- What is being asked: Determine the number of lines in the entries below in which the word "popup" appears, and reply with that number only.

(Before and after images)
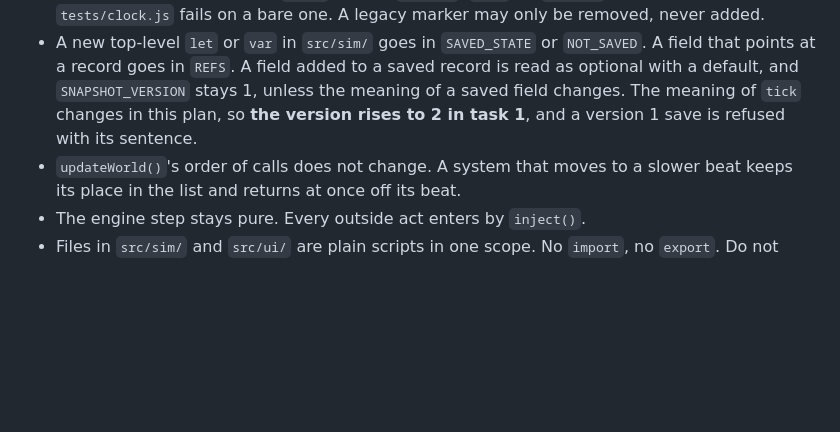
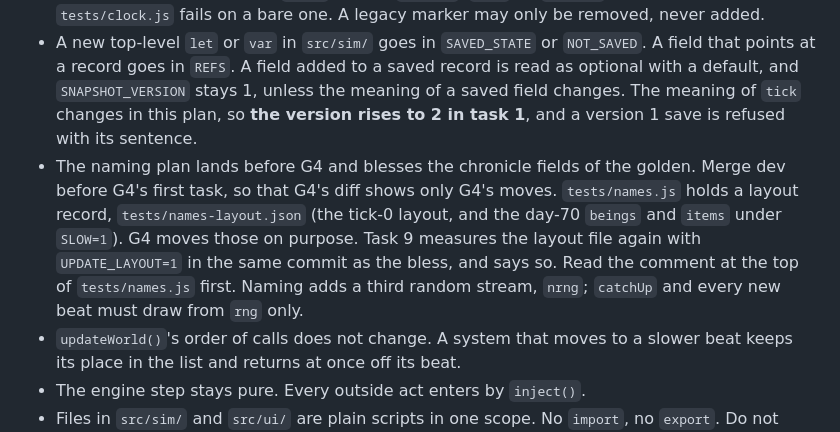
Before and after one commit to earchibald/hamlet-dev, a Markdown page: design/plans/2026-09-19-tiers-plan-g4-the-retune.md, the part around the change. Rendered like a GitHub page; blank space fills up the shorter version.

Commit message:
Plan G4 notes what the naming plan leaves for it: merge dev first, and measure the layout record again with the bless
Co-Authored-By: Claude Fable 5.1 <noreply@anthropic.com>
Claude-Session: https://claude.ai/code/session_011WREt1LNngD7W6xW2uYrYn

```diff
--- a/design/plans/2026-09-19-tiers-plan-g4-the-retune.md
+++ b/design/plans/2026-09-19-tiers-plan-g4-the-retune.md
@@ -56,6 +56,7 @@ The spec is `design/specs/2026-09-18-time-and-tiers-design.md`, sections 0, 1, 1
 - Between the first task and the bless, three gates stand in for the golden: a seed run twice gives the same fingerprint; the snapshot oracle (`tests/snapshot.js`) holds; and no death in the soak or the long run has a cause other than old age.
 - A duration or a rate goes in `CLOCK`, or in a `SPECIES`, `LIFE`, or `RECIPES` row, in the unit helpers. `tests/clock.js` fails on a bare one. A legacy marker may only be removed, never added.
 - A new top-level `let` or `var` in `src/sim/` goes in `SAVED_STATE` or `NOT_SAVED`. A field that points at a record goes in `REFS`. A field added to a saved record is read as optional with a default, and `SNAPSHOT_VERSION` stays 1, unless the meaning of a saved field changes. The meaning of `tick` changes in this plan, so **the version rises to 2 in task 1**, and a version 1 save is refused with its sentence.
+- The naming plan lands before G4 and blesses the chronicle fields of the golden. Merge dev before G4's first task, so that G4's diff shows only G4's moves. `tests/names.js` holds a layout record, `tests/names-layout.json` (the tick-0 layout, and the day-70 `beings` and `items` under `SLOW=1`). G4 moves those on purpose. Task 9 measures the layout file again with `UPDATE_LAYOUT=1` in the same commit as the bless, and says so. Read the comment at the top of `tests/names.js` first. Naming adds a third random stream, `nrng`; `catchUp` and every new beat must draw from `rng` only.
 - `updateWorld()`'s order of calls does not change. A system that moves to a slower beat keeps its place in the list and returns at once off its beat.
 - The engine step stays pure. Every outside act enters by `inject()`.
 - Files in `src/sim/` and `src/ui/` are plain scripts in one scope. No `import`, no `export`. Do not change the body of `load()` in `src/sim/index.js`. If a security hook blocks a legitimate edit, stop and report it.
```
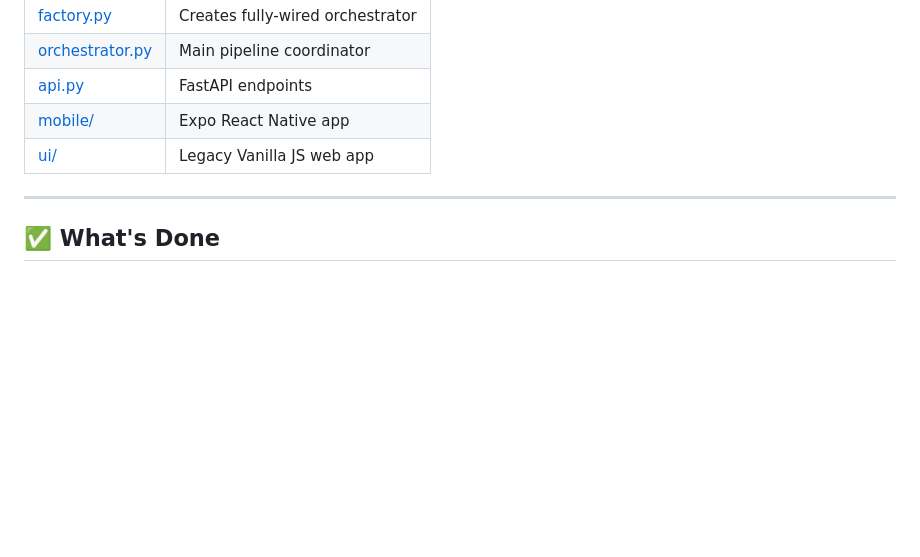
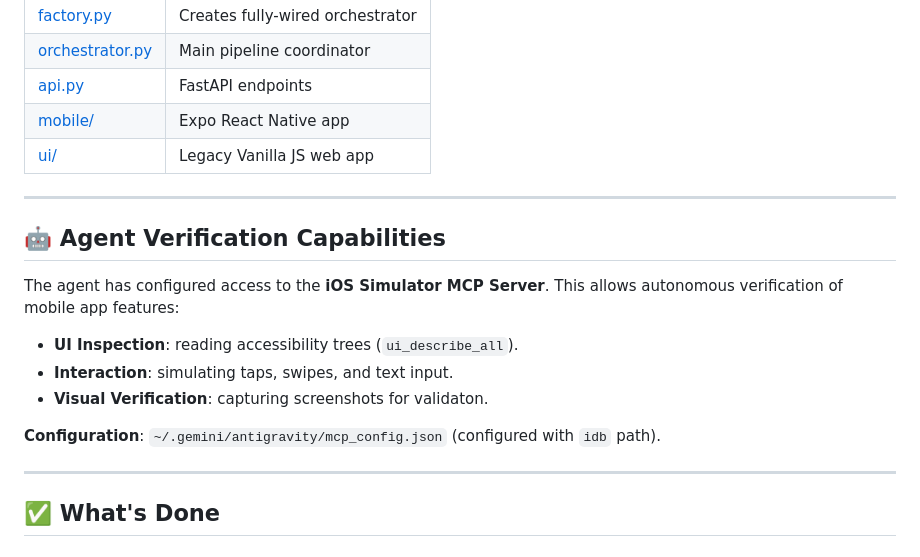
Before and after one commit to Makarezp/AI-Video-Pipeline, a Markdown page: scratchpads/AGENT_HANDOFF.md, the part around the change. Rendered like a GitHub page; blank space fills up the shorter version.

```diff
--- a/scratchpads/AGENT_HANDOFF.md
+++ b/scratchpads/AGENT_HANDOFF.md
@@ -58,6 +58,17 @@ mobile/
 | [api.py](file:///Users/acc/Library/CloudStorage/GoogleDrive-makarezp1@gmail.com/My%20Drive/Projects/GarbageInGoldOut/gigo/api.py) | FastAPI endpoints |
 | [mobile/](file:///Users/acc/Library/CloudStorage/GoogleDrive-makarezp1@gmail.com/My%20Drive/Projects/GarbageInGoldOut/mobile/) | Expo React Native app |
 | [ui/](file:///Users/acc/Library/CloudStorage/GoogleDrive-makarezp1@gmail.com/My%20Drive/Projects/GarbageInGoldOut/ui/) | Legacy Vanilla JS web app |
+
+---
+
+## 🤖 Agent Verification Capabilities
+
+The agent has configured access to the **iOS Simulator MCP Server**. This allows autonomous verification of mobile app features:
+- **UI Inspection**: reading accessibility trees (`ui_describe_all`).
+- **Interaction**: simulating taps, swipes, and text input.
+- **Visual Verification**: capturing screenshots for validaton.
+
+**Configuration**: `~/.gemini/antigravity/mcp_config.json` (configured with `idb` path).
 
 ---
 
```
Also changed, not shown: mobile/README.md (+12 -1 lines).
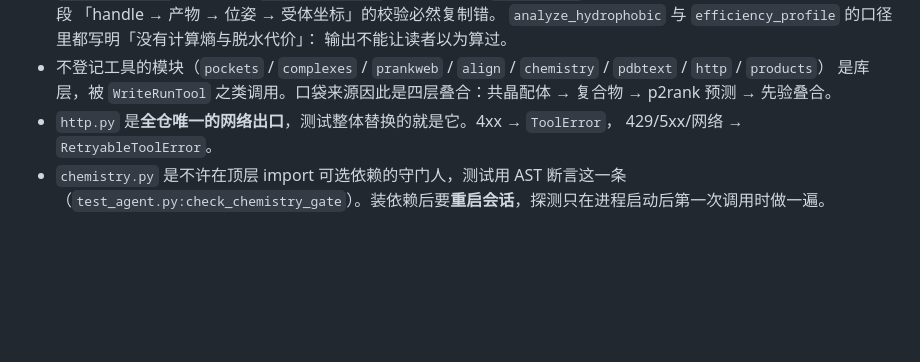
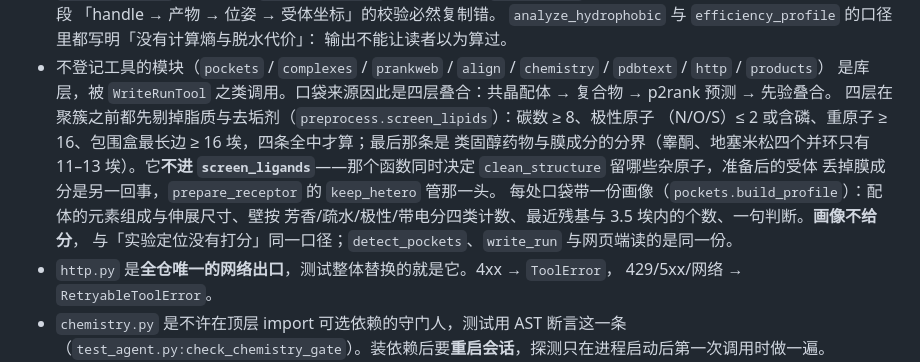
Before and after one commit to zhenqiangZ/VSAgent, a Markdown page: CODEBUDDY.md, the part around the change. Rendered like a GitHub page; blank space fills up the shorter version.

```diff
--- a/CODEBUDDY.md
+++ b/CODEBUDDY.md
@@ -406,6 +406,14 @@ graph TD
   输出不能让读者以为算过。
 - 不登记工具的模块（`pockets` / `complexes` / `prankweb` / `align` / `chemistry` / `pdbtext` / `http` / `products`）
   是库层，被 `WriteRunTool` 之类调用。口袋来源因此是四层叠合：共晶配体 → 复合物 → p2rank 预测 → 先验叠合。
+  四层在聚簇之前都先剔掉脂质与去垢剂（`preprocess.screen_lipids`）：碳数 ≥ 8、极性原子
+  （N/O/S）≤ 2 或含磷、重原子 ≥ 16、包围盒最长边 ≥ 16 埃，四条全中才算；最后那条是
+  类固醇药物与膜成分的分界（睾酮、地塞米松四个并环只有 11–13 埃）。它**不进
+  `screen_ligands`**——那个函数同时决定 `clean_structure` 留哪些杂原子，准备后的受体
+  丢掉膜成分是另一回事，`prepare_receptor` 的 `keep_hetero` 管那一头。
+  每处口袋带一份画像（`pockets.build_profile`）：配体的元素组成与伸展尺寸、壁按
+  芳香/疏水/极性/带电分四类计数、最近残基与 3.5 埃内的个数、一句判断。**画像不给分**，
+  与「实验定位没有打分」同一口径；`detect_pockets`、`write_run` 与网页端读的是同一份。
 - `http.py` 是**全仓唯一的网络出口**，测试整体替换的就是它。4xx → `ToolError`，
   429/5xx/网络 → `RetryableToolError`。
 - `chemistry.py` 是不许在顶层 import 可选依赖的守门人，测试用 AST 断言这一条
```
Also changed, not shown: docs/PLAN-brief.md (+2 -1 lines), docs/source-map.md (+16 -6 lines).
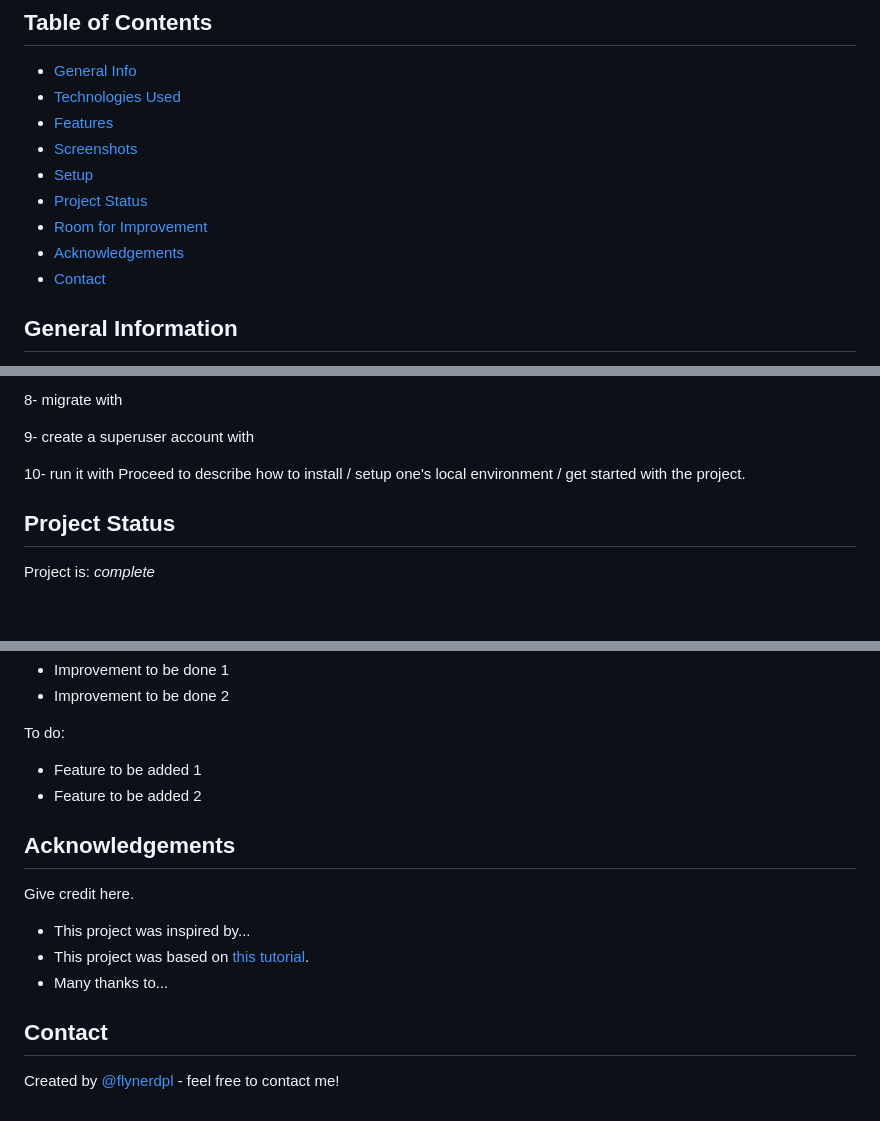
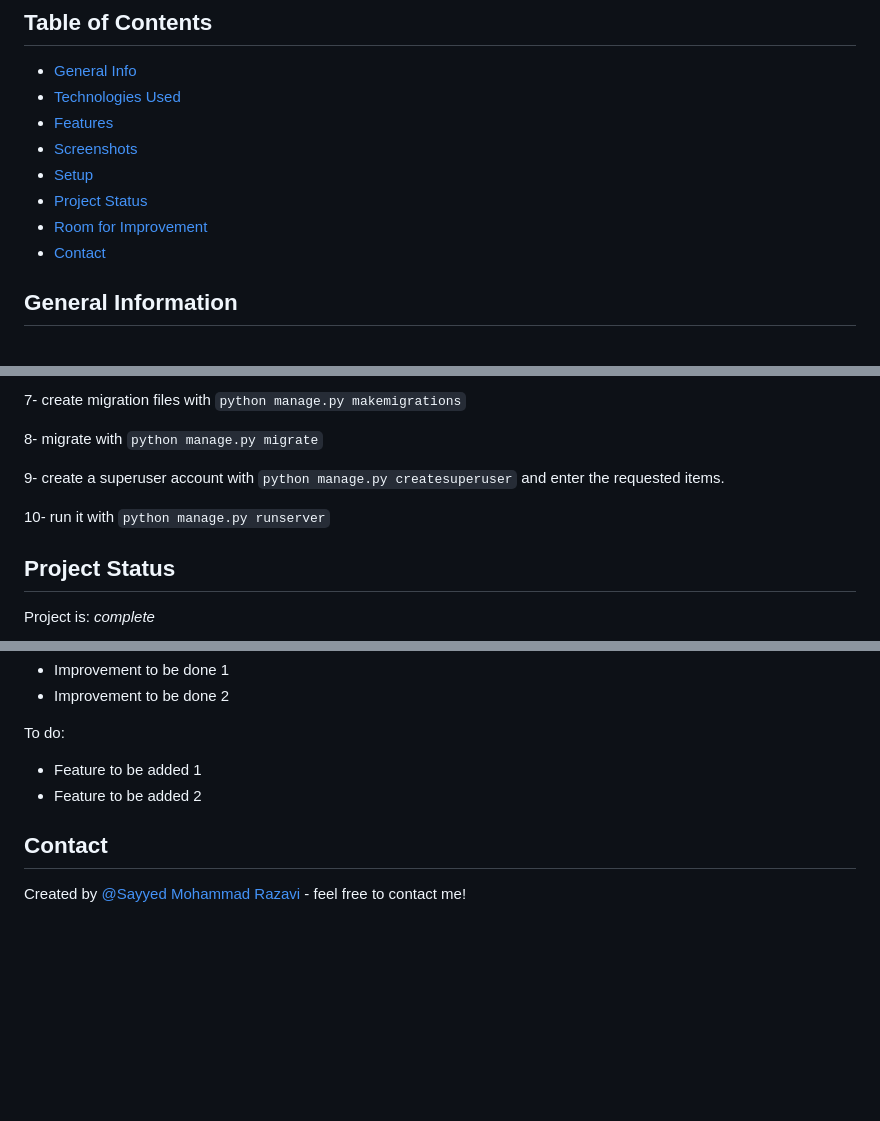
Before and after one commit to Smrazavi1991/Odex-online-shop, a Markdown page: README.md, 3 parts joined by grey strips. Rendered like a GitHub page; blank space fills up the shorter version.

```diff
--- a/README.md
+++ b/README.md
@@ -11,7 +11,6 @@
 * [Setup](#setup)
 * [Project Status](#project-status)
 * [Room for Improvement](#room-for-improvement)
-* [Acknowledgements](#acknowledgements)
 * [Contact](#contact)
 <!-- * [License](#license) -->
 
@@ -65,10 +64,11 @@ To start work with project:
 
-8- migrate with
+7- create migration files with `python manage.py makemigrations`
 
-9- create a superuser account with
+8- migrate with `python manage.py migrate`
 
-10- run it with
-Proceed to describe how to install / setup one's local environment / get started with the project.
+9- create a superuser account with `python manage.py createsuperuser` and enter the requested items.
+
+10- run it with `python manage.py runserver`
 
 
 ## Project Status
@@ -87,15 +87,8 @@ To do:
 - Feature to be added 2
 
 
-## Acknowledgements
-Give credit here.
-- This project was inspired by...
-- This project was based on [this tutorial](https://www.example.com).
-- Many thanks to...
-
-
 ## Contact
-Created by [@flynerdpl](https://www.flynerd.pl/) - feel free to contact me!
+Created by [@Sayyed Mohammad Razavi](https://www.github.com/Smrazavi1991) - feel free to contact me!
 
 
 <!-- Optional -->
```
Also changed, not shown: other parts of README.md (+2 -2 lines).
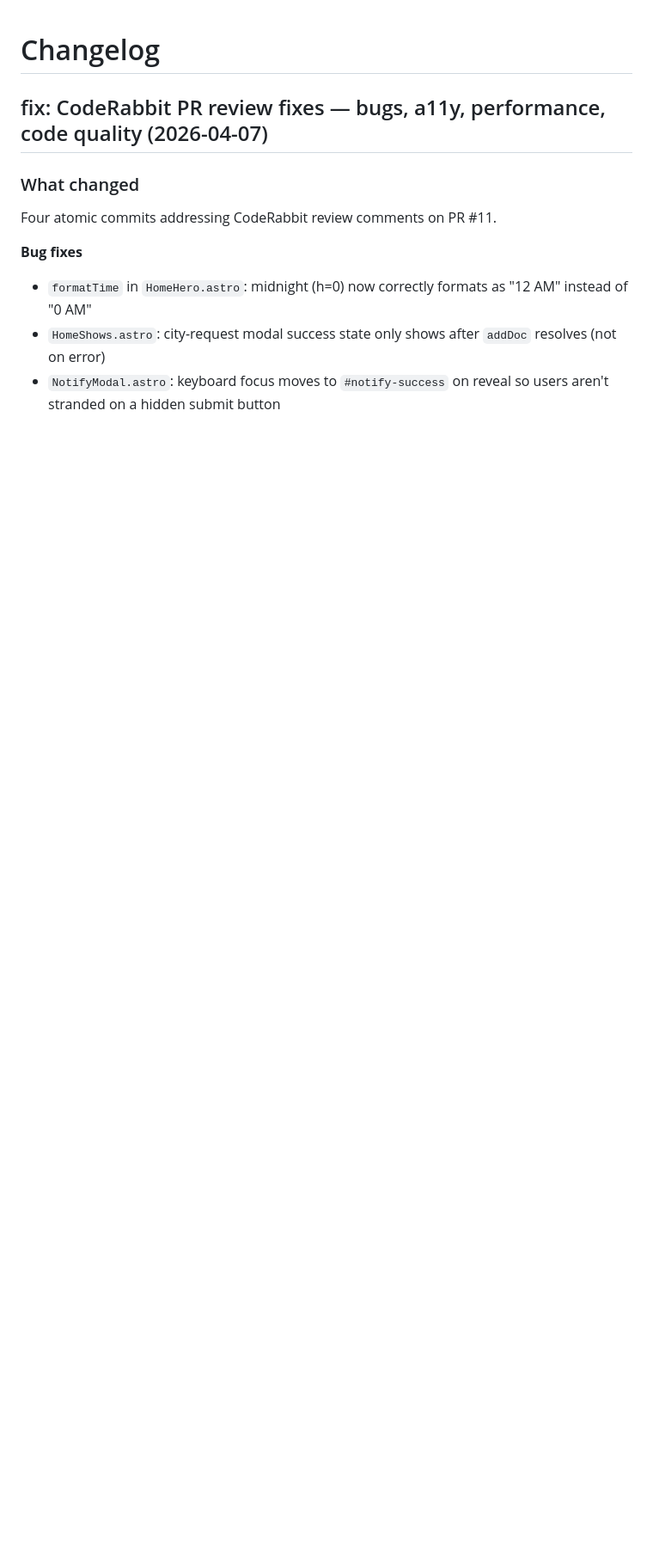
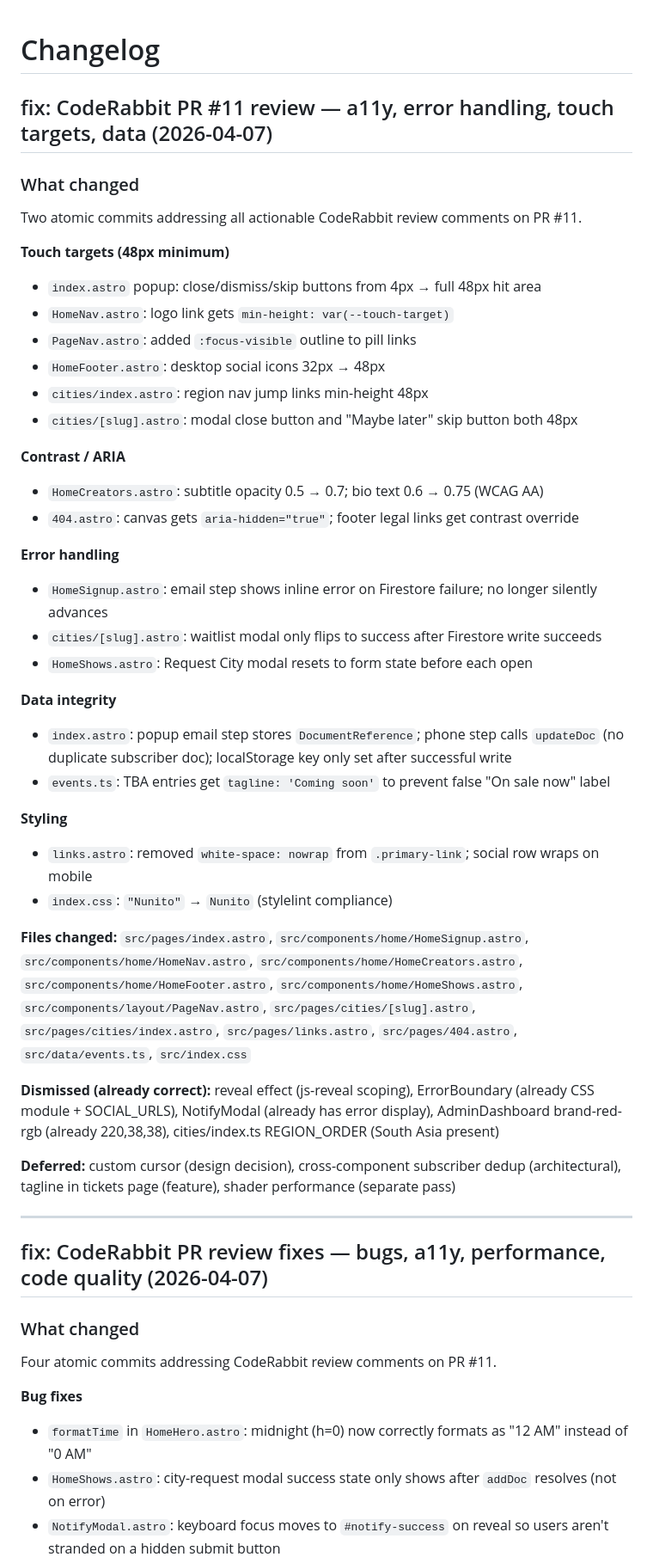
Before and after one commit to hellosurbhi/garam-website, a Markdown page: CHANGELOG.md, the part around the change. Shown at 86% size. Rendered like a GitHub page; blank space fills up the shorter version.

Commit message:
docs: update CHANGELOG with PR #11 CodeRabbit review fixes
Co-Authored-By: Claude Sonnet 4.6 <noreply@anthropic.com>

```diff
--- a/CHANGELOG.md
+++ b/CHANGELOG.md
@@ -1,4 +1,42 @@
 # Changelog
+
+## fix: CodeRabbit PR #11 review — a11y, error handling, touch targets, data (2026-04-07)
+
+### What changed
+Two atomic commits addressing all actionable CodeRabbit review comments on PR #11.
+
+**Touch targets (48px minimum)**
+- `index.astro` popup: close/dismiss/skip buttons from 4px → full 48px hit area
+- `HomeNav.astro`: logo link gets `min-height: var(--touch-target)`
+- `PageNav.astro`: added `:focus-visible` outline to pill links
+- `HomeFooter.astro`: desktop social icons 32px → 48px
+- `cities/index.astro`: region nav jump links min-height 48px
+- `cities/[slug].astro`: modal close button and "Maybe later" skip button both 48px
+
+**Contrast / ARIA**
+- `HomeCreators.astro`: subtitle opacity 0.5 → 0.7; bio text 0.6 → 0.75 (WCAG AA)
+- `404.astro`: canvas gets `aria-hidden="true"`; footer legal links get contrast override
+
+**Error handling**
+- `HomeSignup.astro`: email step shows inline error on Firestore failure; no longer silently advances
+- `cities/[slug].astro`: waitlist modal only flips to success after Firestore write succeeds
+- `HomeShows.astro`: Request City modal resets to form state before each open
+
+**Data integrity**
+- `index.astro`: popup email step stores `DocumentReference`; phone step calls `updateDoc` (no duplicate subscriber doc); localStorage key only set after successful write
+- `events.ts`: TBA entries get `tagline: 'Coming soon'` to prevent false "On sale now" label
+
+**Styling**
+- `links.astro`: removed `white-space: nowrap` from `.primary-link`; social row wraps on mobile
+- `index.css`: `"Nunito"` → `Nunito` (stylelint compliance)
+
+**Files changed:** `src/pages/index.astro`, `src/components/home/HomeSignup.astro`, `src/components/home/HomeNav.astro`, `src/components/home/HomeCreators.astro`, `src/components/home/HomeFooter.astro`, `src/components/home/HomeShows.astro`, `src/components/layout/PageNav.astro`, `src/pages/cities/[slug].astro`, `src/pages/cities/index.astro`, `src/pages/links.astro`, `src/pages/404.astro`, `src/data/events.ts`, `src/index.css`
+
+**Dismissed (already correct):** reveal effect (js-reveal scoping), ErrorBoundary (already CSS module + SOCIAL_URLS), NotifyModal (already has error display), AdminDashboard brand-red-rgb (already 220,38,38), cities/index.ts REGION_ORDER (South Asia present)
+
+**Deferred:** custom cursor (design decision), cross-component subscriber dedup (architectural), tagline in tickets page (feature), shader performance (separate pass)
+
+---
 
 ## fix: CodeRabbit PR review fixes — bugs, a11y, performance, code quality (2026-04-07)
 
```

- Expected answer: 2